◆ **About this task**
The response must consist of each line in the listing that has the word "lines" in it.

++++++

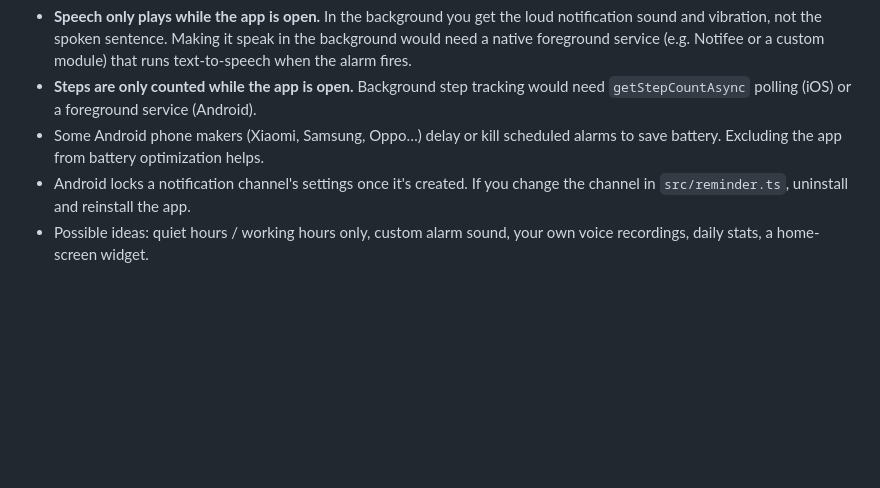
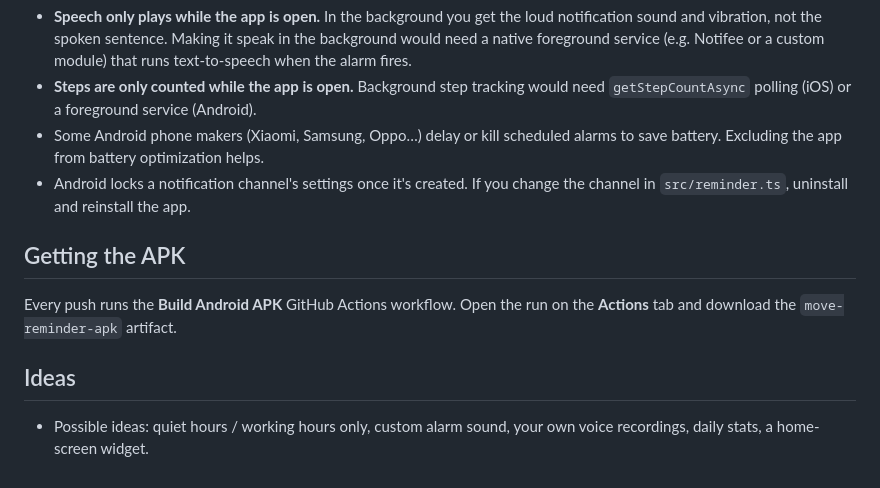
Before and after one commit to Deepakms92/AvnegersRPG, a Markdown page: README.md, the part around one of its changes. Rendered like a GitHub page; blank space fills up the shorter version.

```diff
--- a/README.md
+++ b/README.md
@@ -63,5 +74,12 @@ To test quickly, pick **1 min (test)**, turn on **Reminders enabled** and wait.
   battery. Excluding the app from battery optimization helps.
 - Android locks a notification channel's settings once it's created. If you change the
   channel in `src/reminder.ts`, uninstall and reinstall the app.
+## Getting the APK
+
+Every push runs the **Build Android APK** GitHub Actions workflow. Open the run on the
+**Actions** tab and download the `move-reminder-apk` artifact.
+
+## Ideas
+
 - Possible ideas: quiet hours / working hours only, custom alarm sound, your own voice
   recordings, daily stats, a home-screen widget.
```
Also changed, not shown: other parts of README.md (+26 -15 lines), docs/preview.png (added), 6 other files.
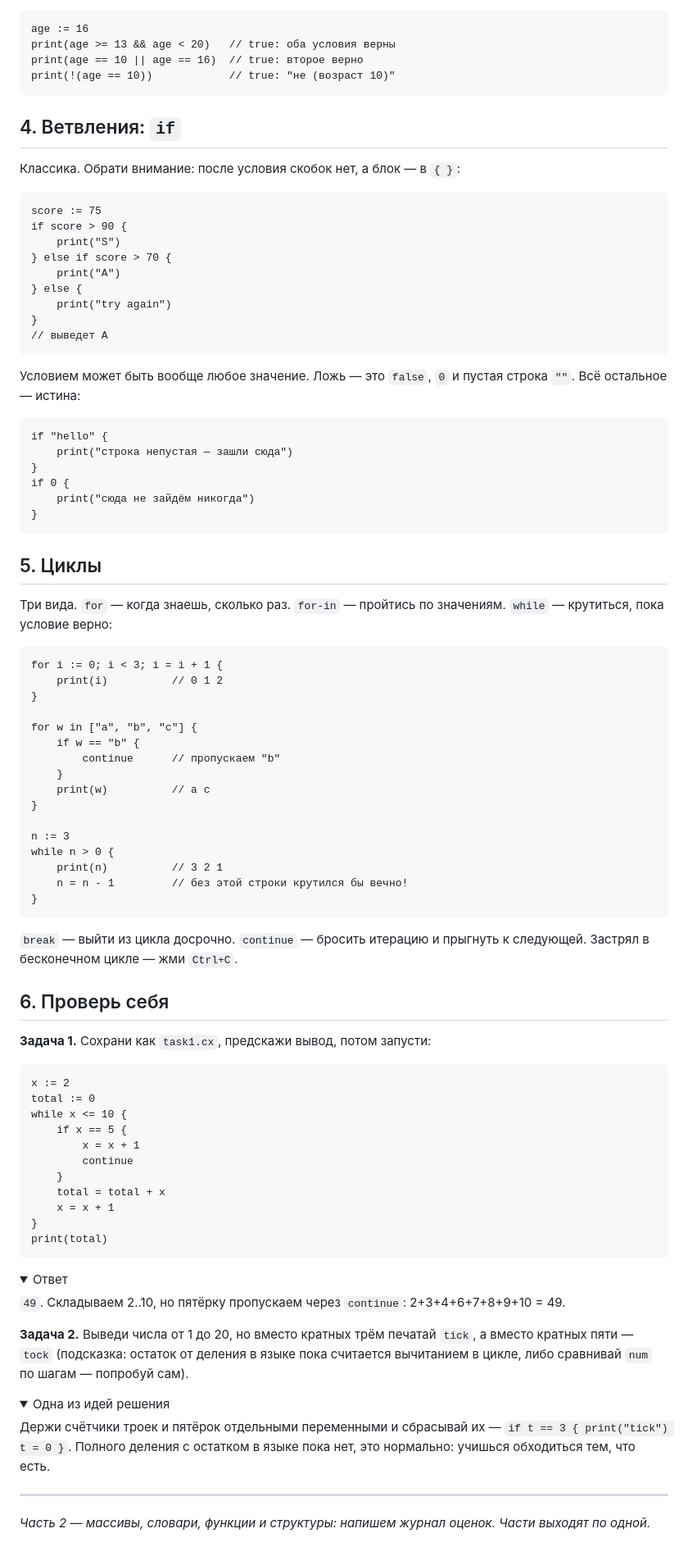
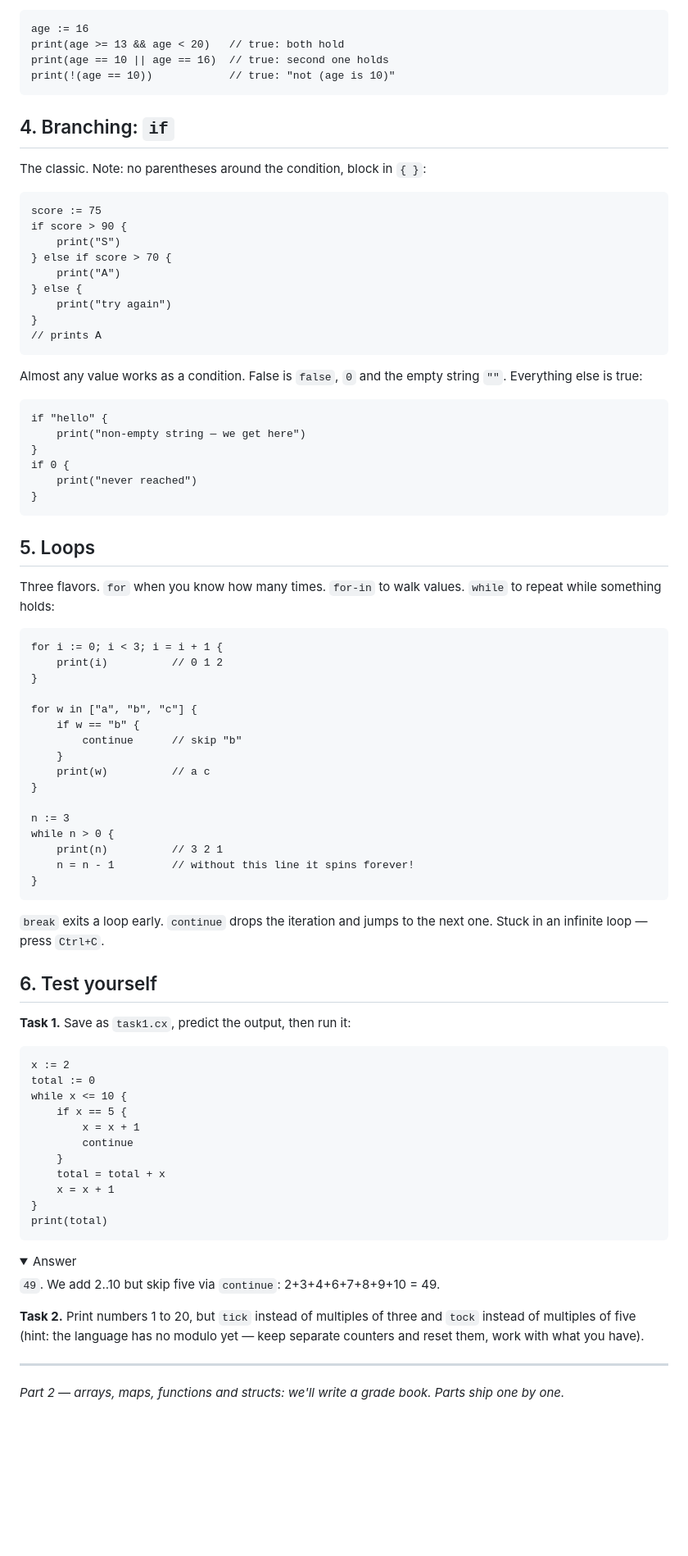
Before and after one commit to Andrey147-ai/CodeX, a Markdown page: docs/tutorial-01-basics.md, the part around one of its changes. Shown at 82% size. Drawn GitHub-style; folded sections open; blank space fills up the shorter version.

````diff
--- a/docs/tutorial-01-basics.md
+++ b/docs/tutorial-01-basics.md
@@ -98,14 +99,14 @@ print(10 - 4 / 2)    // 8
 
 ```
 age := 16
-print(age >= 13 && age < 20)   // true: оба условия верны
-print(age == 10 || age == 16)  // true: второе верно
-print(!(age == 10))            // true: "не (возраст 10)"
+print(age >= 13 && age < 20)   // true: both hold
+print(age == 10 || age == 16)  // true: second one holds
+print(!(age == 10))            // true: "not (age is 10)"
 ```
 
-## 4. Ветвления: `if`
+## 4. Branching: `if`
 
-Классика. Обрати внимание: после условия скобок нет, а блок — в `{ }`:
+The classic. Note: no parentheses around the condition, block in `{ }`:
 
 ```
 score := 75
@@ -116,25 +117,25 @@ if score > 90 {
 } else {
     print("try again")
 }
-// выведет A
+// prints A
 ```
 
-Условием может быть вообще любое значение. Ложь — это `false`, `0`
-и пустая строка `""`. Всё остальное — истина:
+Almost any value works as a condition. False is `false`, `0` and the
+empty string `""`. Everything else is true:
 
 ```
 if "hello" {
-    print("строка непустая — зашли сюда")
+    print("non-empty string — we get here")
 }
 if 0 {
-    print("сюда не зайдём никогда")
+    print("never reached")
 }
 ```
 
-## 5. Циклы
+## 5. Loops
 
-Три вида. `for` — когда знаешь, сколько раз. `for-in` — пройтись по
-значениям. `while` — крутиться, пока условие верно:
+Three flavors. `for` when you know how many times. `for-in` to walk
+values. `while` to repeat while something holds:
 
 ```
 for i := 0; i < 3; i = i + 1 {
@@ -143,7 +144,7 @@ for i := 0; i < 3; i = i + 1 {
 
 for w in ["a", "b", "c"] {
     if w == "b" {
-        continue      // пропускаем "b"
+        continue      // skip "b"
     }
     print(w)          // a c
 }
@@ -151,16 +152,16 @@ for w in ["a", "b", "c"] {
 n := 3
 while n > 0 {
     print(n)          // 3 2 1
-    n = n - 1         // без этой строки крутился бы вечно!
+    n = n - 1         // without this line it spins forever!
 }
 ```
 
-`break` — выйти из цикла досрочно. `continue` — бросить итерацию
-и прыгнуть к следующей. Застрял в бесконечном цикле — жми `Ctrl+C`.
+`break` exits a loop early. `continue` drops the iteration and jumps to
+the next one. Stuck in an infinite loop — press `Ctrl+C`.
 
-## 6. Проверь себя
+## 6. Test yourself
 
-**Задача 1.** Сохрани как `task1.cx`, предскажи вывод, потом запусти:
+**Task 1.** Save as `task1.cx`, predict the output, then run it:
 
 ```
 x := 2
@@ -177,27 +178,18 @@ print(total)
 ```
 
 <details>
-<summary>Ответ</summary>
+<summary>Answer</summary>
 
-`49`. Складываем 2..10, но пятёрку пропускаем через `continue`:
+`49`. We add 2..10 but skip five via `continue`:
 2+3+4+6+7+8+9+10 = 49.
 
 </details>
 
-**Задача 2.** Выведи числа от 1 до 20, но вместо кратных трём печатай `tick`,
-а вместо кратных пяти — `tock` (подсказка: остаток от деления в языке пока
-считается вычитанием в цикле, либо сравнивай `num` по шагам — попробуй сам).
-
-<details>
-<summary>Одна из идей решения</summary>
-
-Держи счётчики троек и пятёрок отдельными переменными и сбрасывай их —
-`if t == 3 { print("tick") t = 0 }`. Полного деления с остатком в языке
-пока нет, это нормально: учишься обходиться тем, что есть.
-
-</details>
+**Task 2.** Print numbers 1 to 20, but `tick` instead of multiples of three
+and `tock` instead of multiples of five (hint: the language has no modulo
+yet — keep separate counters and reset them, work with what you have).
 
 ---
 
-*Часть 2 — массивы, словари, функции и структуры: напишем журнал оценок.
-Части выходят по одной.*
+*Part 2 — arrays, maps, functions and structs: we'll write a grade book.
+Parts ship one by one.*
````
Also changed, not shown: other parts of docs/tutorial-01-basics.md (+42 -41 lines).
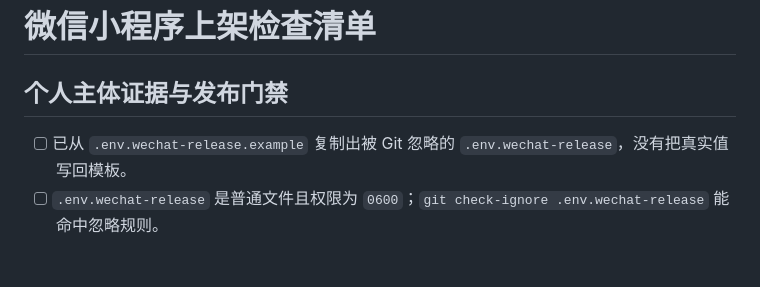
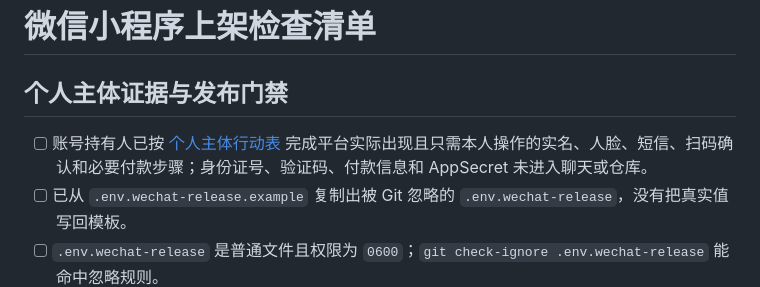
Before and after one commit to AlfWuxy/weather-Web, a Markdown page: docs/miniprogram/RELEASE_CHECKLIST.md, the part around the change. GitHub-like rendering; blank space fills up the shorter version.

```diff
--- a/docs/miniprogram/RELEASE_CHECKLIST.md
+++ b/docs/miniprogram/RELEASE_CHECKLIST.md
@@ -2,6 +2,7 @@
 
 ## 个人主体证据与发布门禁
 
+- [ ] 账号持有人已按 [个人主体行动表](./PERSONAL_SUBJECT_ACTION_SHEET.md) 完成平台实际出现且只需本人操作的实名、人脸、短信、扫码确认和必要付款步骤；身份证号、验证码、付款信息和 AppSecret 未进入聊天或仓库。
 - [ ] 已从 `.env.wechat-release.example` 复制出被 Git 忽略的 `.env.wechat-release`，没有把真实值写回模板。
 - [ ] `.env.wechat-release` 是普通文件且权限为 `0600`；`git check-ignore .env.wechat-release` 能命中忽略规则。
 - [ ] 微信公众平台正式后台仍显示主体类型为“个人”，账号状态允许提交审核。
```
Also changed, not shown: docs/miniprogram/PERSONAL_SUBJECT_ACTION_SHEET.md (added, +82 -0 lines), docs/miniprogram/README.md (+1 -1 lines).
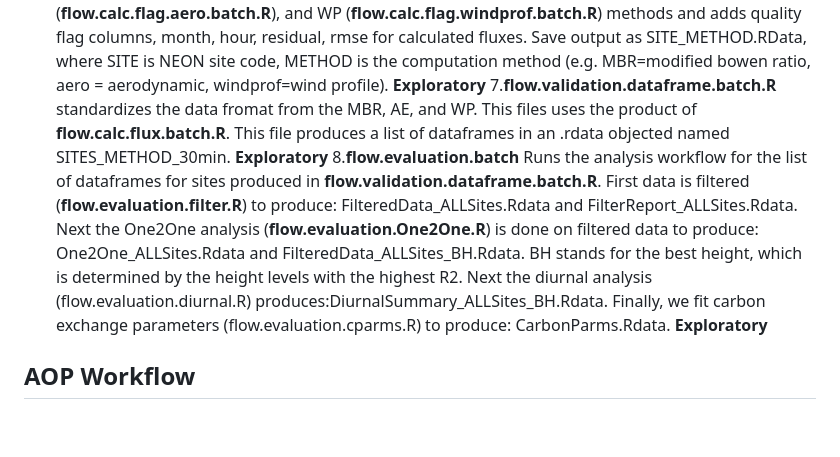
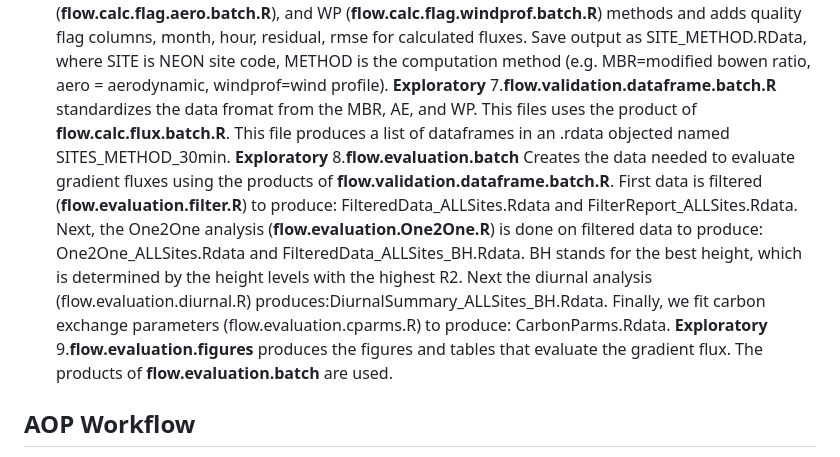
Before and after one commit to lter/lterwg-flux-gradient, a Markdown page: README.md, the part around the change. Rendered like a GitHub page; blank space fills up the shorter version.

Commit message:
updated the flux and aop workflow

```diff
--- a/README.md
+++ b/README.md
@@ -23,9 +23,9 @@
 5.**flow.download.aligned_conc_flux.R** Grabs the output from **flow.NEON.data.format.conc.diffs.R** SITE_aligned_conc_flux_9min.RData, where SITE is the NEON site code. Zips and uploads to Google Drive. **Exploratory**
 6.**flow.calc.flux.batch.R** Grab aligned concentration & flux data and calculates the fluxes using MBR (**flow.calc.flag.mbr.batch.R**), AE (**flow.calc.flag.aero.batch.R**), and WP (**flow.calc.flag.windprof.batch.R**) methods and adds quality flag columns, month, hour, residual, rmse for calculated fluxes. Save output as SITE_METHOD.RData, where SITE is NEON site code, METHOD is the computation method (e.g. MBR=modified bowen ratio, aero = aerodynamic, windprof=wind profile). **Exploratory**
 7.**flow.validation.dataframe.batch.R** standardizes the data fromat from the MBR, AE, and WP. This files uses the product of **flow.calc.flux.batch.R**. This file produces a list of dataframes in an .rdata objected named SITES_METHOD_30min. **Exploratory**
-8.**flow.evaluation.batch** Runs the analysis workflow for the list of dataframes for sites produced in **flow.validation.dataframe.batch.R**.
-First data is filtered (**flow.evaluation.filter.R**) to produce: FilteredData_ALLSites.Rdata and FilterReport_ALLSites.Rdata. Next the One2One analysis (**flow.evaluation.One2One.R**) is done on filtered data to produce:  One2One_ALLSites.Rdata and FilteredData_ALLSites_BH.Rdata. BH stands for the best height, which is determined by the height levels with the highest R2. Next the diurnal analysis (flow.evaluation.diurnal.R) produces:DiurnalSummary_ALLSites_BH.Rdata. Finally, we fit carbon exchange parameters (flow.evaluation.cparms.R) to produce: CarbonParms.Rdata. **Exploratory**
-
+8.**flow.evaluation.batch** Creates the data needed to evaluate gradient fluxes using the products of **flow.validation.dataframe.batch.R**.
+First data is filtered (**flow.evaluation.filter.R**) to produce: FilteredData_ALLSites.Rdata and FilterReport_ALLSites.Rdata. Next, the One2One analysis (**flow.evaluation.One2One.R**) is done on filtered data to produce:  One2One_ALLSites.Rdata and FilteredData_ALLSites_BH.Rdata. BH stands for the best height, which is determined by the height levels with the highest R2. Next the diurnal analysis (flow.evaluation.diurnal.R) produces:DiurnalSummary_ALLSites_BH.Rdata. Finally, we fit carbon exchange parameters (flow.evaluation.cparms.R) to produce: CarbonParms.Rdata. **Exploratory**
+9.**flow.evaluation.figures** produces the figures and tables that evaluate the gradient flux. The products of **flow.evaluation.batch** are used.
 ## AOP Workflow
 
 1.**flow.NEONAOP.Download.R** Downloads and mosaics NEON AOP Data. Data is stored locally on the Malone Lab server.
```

++++++

◆ **Written reply**
Also changed, not shown: other parts of README.md (+26 -15 lines), docs/preview.png (added), 6 other files.
Also changed, not shown: other parts of docs/tutorial-01-basics.md (+42 -41 lines).
Also changed, not shown: docs/miniprogram/PERSONAL_SUBJECT_ACTION_SHEET.md (added, +82 -0 lines), docs/miniprogram/README.md (+1 -1 lines).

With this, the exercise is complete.